Feeder heifers weighing over 900 lbs. sold for $74-$85; 800-900 lbs., $77-$88; 700-800 lbs., $82-$91.75; 600-700 lbs., $82-$92.50; and 500-600 lbs., $75-$86.50.

Ste. Rose Auction Mart: A total of 358 cattle sold at the Sept. 3 sale. In the slaughter market, D1 and D2 cows ranged from $38 to $46, while D3 cows brought $28-$37 and bulls sold from $50 to $55.

Feeder steers weighing 900-1,000 lbs. traded from $86 to $93; 800-900 lbs., $90-97.50; 700-800 lbs., $90-$102.50; and 600-700 lbs., $95-$107.

Feeder heifers weighing 900-1,000 lbs. sold for $80-$86.50; 800-900 lbs., $88-$91; 700-800 lbs., $88-$94; 600-700 lbs., $90-$95; 500-600 lbs., $89-$94.50; and 400-500 lbs., $90-94.50.

Taylor Auctions, Melita: The sale held Sept. 3 resulted in 62 slaughter cattle and 100 feeders being sold. In the slaughter market, A1-A2 steers over 1,000 lbs. traded at $77-$81.50; A1-A2 heifers over 850 lbs., $75-$79; D1 and D2 cows sold from $40-$50; D3 and D5 cows, $35-$40; and good bulls, $58-$62.

Feeder steers weighing 900-1,000 lbs. brought $88-$95; 800-900 lbs., $90-$98; 700-800 lbs., $92-$109; 600-700 lbs., $95-$105; 500-600 lbs., $100-$108; 400-500 lbs., $105-$110; and 300-400 lbs., $110-$114.

Feeder heifers weighing 800-900 lbs. traded from $82 to $90; 700-800 lbs., $85-$92; 600-700 lbs., $90-$95; 500-600 lbs., $92-$98; 400-500 lbs., $95-$102; and 300-400 lbs., $100-$105.
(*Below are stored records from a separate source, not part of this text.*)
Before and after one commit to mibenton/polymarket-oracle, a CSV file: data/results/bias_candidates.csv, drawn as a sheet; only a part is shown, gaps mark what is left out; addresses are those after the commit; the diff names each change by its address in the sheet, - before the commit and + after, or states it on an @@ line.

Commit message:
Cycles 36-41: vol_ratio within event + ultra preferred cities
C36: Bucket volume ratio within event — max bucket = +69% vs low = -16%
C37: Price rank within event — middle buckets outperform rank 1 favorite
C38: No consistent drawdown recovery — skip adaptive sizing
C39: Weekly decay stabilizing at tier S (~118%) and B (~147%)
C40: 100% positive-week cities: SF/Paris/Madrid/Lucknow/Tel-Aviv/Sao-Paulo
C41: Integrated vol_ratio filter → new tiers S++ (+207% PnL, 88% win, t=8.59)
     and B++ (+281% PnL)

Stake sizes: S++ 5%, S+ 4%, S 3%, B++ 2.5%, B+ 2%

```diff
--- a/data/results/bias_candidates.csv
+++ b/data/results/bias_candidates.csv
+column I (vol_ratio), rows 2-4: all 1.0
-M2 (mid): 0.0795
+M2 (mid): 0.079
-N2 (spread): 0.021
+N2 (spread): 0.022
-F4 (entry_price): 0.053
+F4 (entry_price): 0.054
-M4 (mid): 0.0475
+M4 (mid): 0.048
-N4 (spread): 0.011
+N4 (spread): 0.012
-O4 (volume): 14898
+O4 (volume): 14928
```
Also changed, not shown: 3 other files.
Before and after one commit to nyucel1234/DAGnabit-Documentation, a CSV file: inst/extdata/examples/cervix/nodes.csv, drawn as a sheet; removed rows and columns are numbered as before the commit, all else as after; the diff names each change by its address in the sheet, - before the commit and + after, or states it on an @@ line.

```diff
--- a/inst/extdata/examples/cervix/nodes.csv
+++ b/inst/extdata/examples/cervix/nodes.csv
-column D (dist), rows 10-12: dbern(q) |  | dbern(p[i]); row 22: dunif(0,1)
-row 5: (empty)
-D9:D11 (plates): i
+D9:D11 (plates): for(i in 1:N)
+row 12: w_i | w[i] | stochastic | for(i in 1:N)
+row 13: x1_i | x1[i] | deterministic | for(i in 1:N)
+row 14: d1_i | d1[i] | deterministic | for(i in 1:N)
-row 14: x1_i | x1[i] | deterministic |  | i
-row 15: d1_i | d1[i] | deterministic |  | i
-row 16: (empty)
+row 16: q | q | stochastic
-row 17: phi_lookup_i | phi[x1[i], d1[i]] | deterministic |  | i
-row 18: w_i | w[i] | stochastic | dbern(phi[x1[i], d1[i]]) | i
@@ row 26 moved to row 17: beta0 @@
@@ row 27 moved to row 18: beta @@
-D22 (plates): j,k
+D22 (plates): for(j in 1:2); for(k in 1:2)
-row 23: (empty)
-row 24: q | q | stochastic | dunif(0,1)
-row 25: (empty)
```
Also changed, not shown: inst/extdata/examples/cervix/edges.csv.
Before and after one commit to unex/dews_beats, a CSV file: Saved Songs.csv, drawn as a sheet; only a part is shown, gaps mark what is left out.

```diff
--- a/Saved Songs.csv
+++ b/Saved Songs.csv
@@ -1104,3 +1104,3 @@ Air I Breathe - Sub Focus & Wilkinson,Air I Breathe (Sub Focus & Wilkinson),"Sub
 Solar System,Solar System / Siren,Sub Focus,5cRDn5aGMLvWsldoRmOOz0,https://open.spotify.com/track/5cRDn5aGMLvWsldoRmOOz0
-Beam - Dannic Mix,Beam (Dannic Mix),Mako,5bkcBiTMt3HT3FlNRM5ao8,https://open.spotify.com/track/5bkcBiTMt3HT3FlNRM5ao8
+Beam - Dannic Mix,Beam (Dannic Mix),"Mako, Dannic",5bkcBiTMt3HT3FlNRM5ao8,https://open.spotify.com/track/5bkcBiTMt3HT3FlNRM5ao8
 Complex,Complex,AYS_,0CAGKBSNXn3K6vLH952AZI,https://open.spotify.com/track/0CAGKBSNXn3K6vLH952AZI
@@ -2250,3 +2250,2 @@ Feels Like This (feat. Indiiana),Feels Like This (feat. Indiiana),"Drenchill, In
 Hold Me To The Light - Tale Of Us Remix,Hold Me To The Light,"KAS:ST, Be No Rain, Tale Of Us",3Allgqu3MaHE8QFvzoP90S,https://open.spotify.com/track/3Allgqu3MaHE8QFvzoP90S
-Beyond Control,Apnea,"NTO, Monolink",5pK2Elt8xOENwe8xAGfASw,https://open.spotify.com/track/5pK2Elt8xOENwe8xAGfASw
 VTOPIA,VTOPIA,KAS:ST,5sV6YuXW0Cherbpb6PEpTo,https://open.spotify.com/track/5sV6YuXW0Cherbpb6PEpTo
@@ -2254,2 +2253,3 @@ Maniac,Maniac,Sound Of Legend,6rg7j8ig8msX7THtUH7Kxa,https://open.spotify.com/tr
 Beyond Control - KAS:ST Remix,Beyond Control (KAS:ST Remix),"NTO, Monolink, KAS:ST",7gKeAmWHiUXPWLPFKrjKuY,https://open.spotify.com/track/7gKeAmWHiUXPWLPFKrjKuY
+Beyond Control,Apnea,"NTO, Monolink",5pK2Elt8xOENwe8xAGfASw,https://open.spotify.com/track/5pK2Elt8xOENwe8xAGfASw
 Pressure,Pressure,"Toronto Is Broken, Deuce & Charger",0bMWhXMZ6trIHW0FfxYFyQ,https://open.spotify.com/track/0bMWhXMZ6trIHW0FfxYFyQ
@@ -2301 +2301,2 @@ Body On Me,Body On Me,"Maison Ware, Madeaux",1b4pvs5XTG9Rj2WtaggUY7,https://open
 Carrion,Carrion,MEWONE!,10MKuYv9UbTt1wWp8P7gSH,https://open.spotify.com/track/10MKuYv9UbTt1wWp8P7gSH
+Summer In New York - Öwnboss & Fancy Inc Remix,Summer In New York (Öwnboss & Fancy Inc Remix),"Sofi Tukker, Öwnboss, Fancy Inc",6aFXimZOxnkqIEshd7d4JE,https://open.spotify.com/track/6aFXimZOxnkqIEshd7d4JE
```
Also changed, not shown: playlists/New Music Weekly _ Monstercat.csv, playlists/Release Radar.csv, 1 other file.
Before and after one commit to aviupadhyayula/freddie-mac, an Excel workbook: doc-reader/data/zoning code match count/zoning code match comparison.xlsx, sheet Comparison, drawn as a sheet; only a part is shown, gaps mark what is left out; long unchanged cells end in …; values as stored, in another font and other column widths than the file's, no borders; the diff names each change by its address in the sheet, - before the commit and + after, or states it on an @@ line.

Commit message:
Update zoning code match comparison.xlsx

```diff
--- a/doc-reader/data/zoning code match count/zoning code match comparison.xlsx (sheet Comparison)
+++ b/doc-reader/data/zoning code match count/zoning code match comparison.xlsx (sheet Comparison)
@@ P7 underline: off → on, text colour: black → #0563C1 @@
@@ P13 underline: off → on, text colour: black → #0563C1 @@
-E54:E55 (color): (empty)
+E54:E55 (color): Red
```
Winnipeg Livestock Sales: There were about 260 head of cattle sold at the sale on Sept. 1. In the slaughter market, choice steers and heifers sold for $72-$75.75 and select steers and heifers for $69-$72. Dry fed cows brought $32-$42; good fleshed, $32-$37; lean, $25-$32; young age verified, $42-$49; and good bulls, $49-$56.

Feeder steers weighing 800-900 lbs. brought up to $95; 700-800 lbs., up to $101.25; 600-700 lbs., up to $106.50; and 500-600 lbs., up to $104.

Feeder heifers weighing 800-900 lbs. traded up to $87.50 and 700-800 lbs., up to $93.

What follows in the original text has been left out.